Eight additional cases of COVID-19 were confirmed in Northern Kentucky on Tuesday, bringing the region's total to 1,276 since the pandemic began.
Sixty-seven people have died in the four-county region since the beginning of this coronavirus pandemic.
686 people have fully recovered from the virus here.
Governor Andy Beshear said Tuesday that there were 155 new cases confirmed statewide, bringing Kentucky's total to 10,185. Three more deaths were reported, bringing the state's total to 155.
At least 3,275 Kentuckians have recovered from the virus, the governor said.
Beshear also talked about a recent decision from the U.S. Supreme Court confirming actions on mass gatherings.protect public health are consistent with the U.S. Constitution.
In four federal court cases, plaintiffs – including Kentucky Attorney General Daniel Cameron – argued that Kentucky’s executive order on mass gatherings, which prohibited people from congregating in groups, was unconstitutional. Gov. Beshear and officials with the Kentucky Cabinet for Health and Family Services insisted that the restrictions were both legal and necessary to prevent the spread of COVID-19.

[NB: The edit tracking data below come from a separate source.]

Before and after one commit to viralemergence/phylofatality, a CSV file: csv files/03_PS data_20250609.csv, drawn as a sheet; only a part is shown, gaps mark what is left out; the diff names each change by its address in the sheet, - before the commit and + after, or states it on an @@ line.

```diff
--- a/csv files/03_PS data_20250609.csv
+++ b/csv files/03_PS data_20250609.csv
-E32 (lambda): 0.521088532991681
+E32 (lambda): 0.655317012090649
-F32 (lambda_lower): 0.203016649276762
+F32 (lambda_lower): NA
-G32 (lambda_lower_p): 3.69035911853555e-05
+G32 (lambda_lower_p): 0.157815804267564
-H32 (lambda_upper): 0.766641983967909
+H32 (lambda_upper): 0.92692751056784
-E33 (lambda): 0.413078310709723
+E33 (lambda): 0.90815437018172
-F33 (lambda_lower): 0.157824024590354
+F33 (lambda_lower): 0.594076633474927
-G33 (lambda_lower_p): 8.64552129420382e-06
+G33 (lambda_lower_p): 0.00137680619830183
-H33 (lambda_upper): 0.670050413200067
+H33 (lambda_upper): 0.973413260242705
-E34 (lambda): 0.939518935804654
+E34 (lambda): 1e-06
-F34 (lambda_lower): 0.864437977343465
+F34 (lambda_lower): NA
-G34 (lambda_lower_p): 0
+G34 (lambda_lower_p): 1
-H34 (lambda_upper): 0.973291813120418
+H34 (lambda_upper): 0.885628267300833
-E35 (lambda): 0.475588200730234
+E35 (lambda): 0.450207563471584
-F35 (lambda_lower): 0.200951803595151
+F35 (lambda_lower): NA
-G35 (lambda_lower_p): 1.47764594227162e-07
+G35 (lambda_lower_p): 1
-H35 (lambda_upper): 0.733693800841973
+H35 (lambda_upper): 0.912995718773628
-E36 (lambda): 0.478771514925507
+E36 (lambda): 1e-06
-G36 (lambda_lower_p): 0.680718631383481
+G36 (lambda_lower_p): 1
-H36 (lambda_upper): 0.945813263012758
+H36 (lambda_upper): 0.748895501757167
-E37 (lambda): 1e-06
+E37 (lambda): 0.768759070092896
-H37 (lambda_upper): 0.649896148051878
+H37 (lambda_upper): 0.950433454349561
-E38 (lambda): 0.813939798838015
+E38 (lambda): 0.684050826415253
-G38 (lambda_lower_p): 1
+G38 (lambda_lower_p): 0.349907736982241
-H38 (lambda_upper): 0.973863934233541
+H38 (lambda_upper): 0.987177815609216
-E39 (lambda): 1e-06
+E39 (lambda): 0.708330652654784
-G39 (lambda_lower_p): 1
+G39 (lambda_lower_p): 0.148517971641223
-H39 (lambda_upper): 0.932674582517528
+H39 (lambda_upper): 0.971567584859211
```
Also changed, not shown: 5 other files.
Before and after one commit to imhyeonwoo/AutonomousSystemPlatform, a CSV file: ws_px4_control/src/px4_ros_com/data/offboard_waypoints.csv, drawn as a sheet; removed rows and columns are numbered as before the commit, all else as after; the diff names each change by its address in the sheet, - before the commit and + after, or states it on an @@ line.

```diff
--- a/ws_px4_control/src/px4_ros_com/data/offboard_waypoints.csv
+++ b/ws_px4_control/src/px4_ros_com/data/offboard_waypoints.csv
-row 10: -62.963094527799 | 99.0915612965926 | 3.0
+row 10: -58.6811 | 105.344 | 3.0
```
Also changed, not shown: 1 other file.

Late Friday, the U.S. Supreme Court issued an order agreeing with Beshear and confirming that the order limiting mass gatherings did not violate the Constitution.
In an opinion rejecting a church’s challenge to California’s order against mass gatherings, Chief Justice John Roberts said state officials have broad latitude to protect public health and admonished federal courts not to “second-guess” states’ temporary emergency measures.
“Where those broad limits are not exceeded, they should not be subject to second-guessing by an ‘unelected federal judiciary,’ which lacks the background, competence, and expertise to assess public health and is not accountable to the people,” Roberts wrote in his opinion.
The Governor’s Office of General Counsel is making the various federal courts aware of the Supreme Court’s decisive opinion, which should resolve all current cases challenging the governor’s orders, a news release said.